[Editor’s note: From a paper by Petr Broz and four co-authors recently published in the Journal of Geophysical Research.]
• Southern Chryse Planitia contains a large field of Amazonian‐aged extrusive landforms, which can be grouped into five classes
• They are exclusively located in the sedimentary plains between erosional remnants suggesting that they were formed by sedimentary volcanism
• The variability in shapes can be explained by properties of the mud and environment
Ever since the presence of methane in the Martian atmosphere was reported from ground‐based, orbital, and in situ observations, mud volcanism was hypothesized to be a possible release mechanism, and various mud volcano fields have been tentatively identified.

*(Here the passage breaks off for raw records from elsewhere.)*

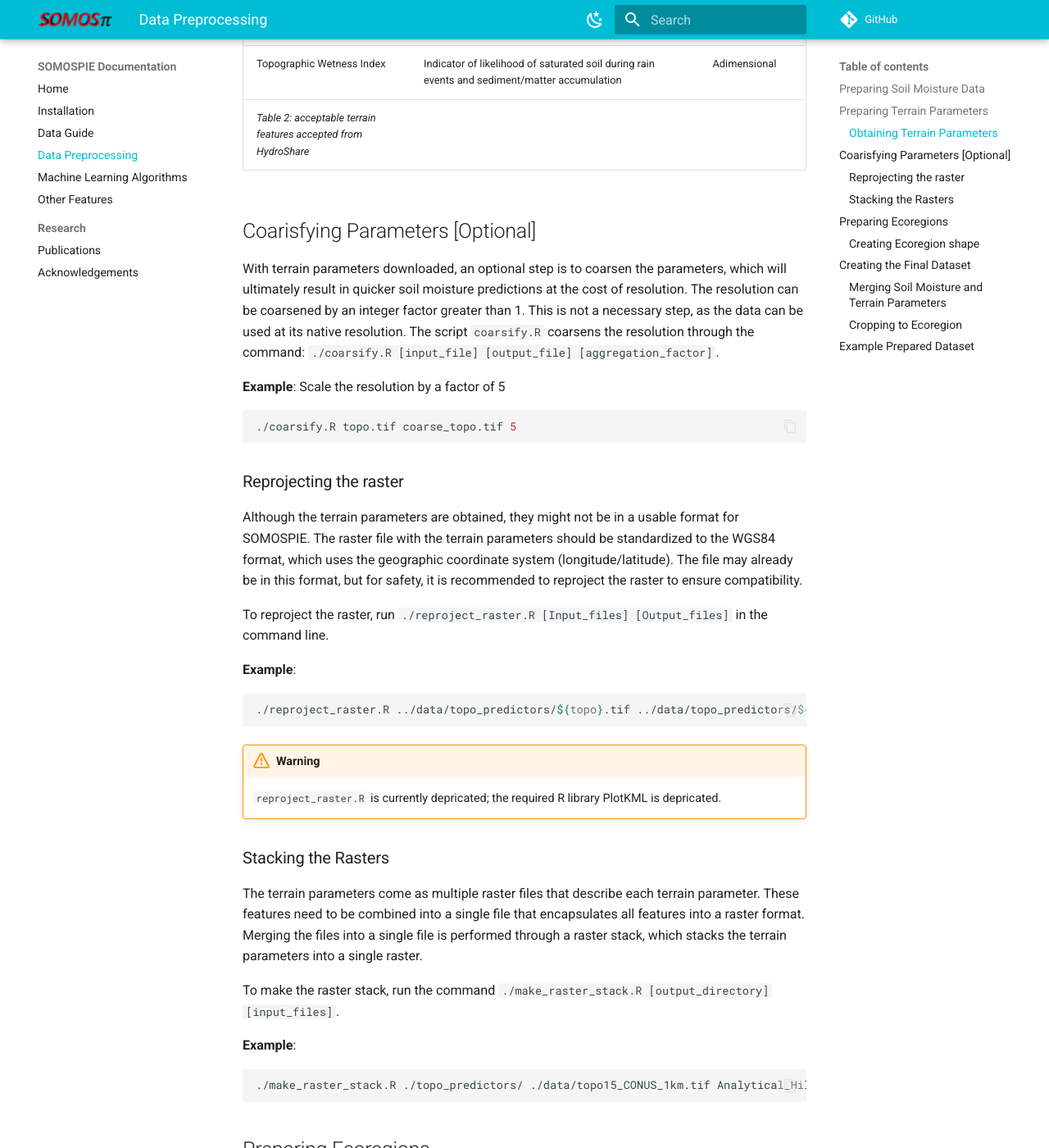
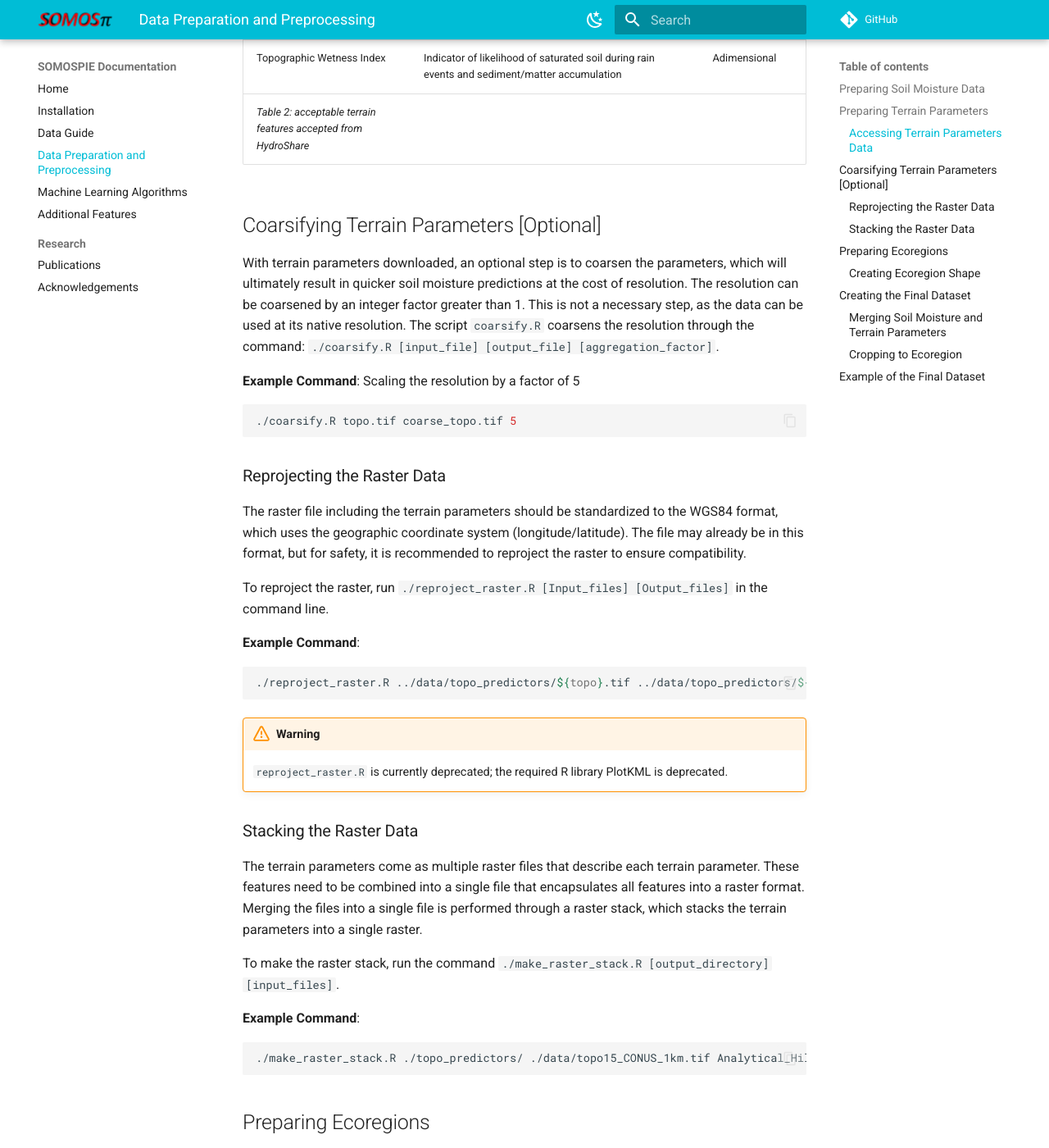
Before and after one commit to TauferLab/somospie-docs, an MkDocs documentation site: the page built from docs/data_preparations.md, in a window 1280 px wide and 1400 px high, scrolled down 2620 px. Shown: the whole window at 82% size. Built offline with MkDocs 1.6.1 and Material for MkDocs 9.7.7, drawn with Linux system fonts in a browser that asks for light colours; comment, search, counter and statistics services are not loaded; some of the changed text lies outside the part shown.

Commit message:
reviewed data preparation section

````diff
--- a/docs/data_preparations.md
+++ b/docs/data_preparations.md
@@ -1,14 +1,12 @@
-Data Preparation & Preprocessing
-=================================
+# Data Preparation and Preprocessing
 
-SOMOSPIE supports a variety of preprocessing functions, which allow users to modify custom data before being used by any [machine learning algorithms](soil_moisture_predictions.md). Once the data has been installed, it should be preprocessed using the following methods.
+SOMOSPIE supports a variety of preprocessing functions, which allow users to modify custom data before being used by [machine learning algorithms](./soil_moisture_predictions.md). Once the data has been downloaded, it should be preprocessed using the following methods.
 
 !!! note
-
     - All preprocessing methods are found within the directory `SOMOSPIE/code/preprocessing/`.
-    - The [Data Guide](data_guide.md) elaborates on the data necessary for SOMOSPIE, in case of confusion.
+    - The [Data Guide](./data_guide.md) elaborates on the data necessary for SOMOSPIE.
     - The data must be downloaded. This guide assumes data is within a directory located at `SOMOSPIE/data`.
-        - See the "Data Fetching" section of [Additional Features](additional_features.md) for a guide on fetching data.
+    - See the "Data Fetching" section of [Additional Features](./additional_features.md) for a guide on how to fetch data.
 
 ## Preparing Soil Moisture Data
 Soil moisture data should be obtained from the European Space Agency Climate Change Initiative (ESA-CCI) soil moisture dataset. This dataset captures the available soil moisture at a 27km x 27km resolution for the entire world, allowing for accurate reading of the data for a specified year; however, some gaps may appear due to various factors. The data is formatted as a NetCDF (.nc) file for each day for a specified year.
@@ -25,17 +23,17 @@ Once downloaded, the data can be preprocessed from daily soil moisture data into
 | X12    | Soil moisture average for December         | 0.349     |
 *Table 1: example results of extract_SM_monthly.R*
 
-The data will be available in an .rds format, which will eventually be converted into a .csv with added terrain parameters.
+The data will be available in an .rds format, which is eventually be converted into a .csv file with added terrain parameters.
 
-**Example**:
+**Example Command**:
 ```bash
 ./extract_SM_monthly.R 2017
 ```
 
 ## Preparing Terrain Parameters
 
-### Obtaining Terrain Parameters
-Terrain parameters can be obtained in two ways: GEOtiled or HydroShare. GeoTiled is an open-source software that efficiently generates terrain parameters from Digital Elevation Models (DEMs). For more information on generating terrain parameters using GEOtiled, please visit [GEOtiled](https://globalcomputing.group/GEOtiled/).
+### Accessing Terrain Parameters Data
+Terrain parameters can be obtained in two ways: GEOtiled or HydroShare. GEOtiled is an open-source software that efficiently generates terrain parameters from Digital Elevation Models (DEMs). For more information on generating terrain parameters using GEOtiled, please visit [GEOtiled](https://globalcomputing.group/GEOtiled/).
 
 HydroShare contains a dataset "Explanatory Variables and DEMs," whose columns describe the following terrain parameters, all of which can be used within SOMOSPIE.
 
@@ -58,40 +56,44 @@ HydroShare contains a dataset "Explanatory Variables and DEMs," whose columns de
 | Topographic Wetness Index   | Indicator of likelihood of saturated soil during rain events and sediment/matter accumulation                                     | Adimensional             |
 *Table 2: acceptable terrain features accepted from HydroShare*
 
-## Coarisfying Parameters [Optional]
+## Coarsifying Terrain Parameters [Optional]
+
 With terrain parameters downloaded, an optional step is to coarsen the parameters, which will ultimately result in quicker soil moisture predictions at the cost of resolution. The resolution can be coarsened by an integer factor greater than 1. This is not a necessary step, as the data can be used at its native resolution. The script `coarsify.R` coarsens the resolution through the command: `./coarsify.R [input_file] [output_file] [aggregation_factor]`.
 
-**Example**: Scale the resolution by a factor of 5
+**Example Command**:
+Scaling the resolution by a factor of 5
 ```bash
 ./coarsify.R topo.tif coarse_topo.tif 5
 ```
 
-### Reprojecting the raster
-Although the terrain parameters are obtained, they might not be in a usable format for SOMOSPIE. The raster file with the terrain parameters should be standardized to the WGS84 format, which uses the geographic coordinate system (longitude/latitude). The file may already be in this format, but for safety, it is recommended to reproject the raster to ensure compatibility.
+### Reprojecting the Raster Data
+
+The raster file including the terrain parameters should be standardized to the WGS84 format, which uses the geographic coordinate system (longitude/latitude). The file may already be in this format, but for safety, it is recommended to reproject the raster to ensure compatibility.
 
 To reproject the raster, run `./reproject_raster.R [Input_files] [Output_files]` in the command line.
 
-**Example**:
+**Example Command**:
 ```bash
 ./reproject_raster.R ../data/topo_predictors/${topo}.tif ../data/topo_predictors/${topo}.tif`.
 ```
 
 !!! warning
 
-    `reproject_raster.R` is currently depricated; the required R library PlotKML is depricated.
+    `reproject_raster.R` is currently deprecated; the required R library PlotKML is deprecated.
 
-### Stacking the Rasters
+### Stacking the Raster Data
+
 The terrain parameters come as multiple raster files that describe each terrain parameter. These features need to be combined into a single file that encapsulates all features into a raster format. Merging the files into a single file is performed through a raster stack, which stacks the terrain parameters into a single raster.
 
 To make the raster stack, run the command `./make_raster_stack.R [output_directory] [input_files]`.
 
-**Example**:
+**Example Command**:
 ```bash
 ./make_raster_stack.R ./topo_predictors/ ./data/topo15_CONUS_1km.tif Analytical_Hillshading.tif Aspect.tif
 ```
 
 ## Preparing Ecoregions
-### Creating Ecoregion shape
+### Creating Ecoregion Shape
 Ecoregions can be obtained from the [Commission for Environmental Cooperation (CEC) website](https://www.cec.org/north-american-environmental-atlas/terrestrial-ecoregions-level-iii/). They should be downloaded as a shapefile. Other options for ecoregion preparation include states and boxes. These ecoregions must be converted to an .rds shape file through `create_shape.R` before proceeding. To create this .rds file, run:`./create_shape.R [region_type] [region] [output_path]`.
 
 **Example 1**: Using the state of Arizona
@@ -109,26 +111,29 @@ Ecoregions can be obtained from the [Commission for Environmental Cooperation (C
 
 ## Creating the Final Dataset
 ### Merging Soil Moisture and Terrain Parameters
+
 With the prepared soil moisture stack and terrain parameters stack, the two files can be combined into one .csv file for training. Combining the files is done through the R script `add_topos.R`. The script can be run through the command line using:
 ```
 ./add_topos.R [soil_moisture_file] [covariates_stack_file] [output_file] [terrain_parameters (optional)]
 ```
-**Example**:
+**Example Command**:
 ```bash
 ./add_topos.R soil_moisture.rds cov.tif prepared_data.csv SLOPE ASPECT HILLSHADING
 ```
 ### Cropping to Ecoregion
-While the prepared .csv could technically run, it is essential to crop data to the region of interest defined by the ecoregions. Doing so results in substantial speedups for SOMOSPIE and requires significantly less memory than working on a large, uncropped area. Cropping the prepared data is done through the `crop_to_shape.R` script, using the previously created shapefile. It accepts the prepared dataset, along with the prepared ecoregion shape as parameters.
 
-**Example**:
+It is recommended to crop data to the region of interest defined by the ecoregions. Doing so results in substantial speedups for SOMOSPIE and requires significantly less memory than working on a large, uncropped area. Cropping the prepared data is done through the `crop_to_shape.R` script, using the previously created shapefile. It accepts the prepared dataset, along with the prepared ecoregion shape as parameters.
+
+**Example Command**:
 ```bash
 ./crop_to_shape.R prepared_data.csv ./data/shapes/CEC_10_2_4.rds prepared_data_cropped.csv
 ```
 
-## Example Prepared Dataset
-train.csv for State of Oklahoma:
+## Example of the Final Dataset
 
-| index | x        | y      | z           | elevation | aspect      | slope       |
+Below is a generated train.csv file for the state of Oklahoma:
+
+| Index | Longitude| Latitude|Soil Moisture| Elevation | Aspect     | Slope       |
 | ----- | -------- | ------ | ----------- | --------- | ----------- | ----------- |
 | 0     | -101.375 | 37.125 | 0.112136401 | 960       | 1.435353398 | 0.002797498 |
 | 1     | -101.125 | 37.125 | 0.160304278 | 911       | 1.291842222 | 0.002738319 |
--- a/mkdocs.yml
+++ b/mkdocs.yml
@@ -58,9 +58,9 @@ nav:
   - Home: index.md
   - Installation: installation.md
   - Data Guide: data_guide.md
-  - Data Preprocessing: data_preparations.md
+  - Data Preparation and Preprocessing: data_preparations.md
   - Machine Learning Algorithms: soil_moisture_predictions.md
-  - Other Features: additional_features.md
+  - Additional Features: additional_features.md
   - Research:
       - Publications: Research/publications.md
       - Acknowledgements: Research/acknowledgements.md
````
Also changed, not shown: other parts of docs/data_preparations.md (+0 -4 lines).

Although morphological similarities with Earth sedimentary volcanism have been proposed, it is difficult, however, to prove unambiguously the presence of mud volcanism in remote sensing data, and some of the reported mud volcanoes have alternatively been interpreted as igneous volcanoes. A definitive identification of sedimentary volcanoes on Mars is therefore still problematic.
A useful candidate area to test the hypothesis of sedimentary volcanism on Mars is a field of kilometer‐sized cone‐ and pie‐like landforms in the southern part of the large ancient Chryse impact basin, part of which was previously studied by Komatsu et al. In this study, we searched for those landforms inside Chryse Planitia and determined their full spatial extent.
We found that they can be divided into five morphologically different groups and that they occur exclusively on the level sedimentary plains. These findings enable us providing additional evidence to support the hypothesis of subsurface sediment mobilization as a possible mechanism for their formation. [More at link]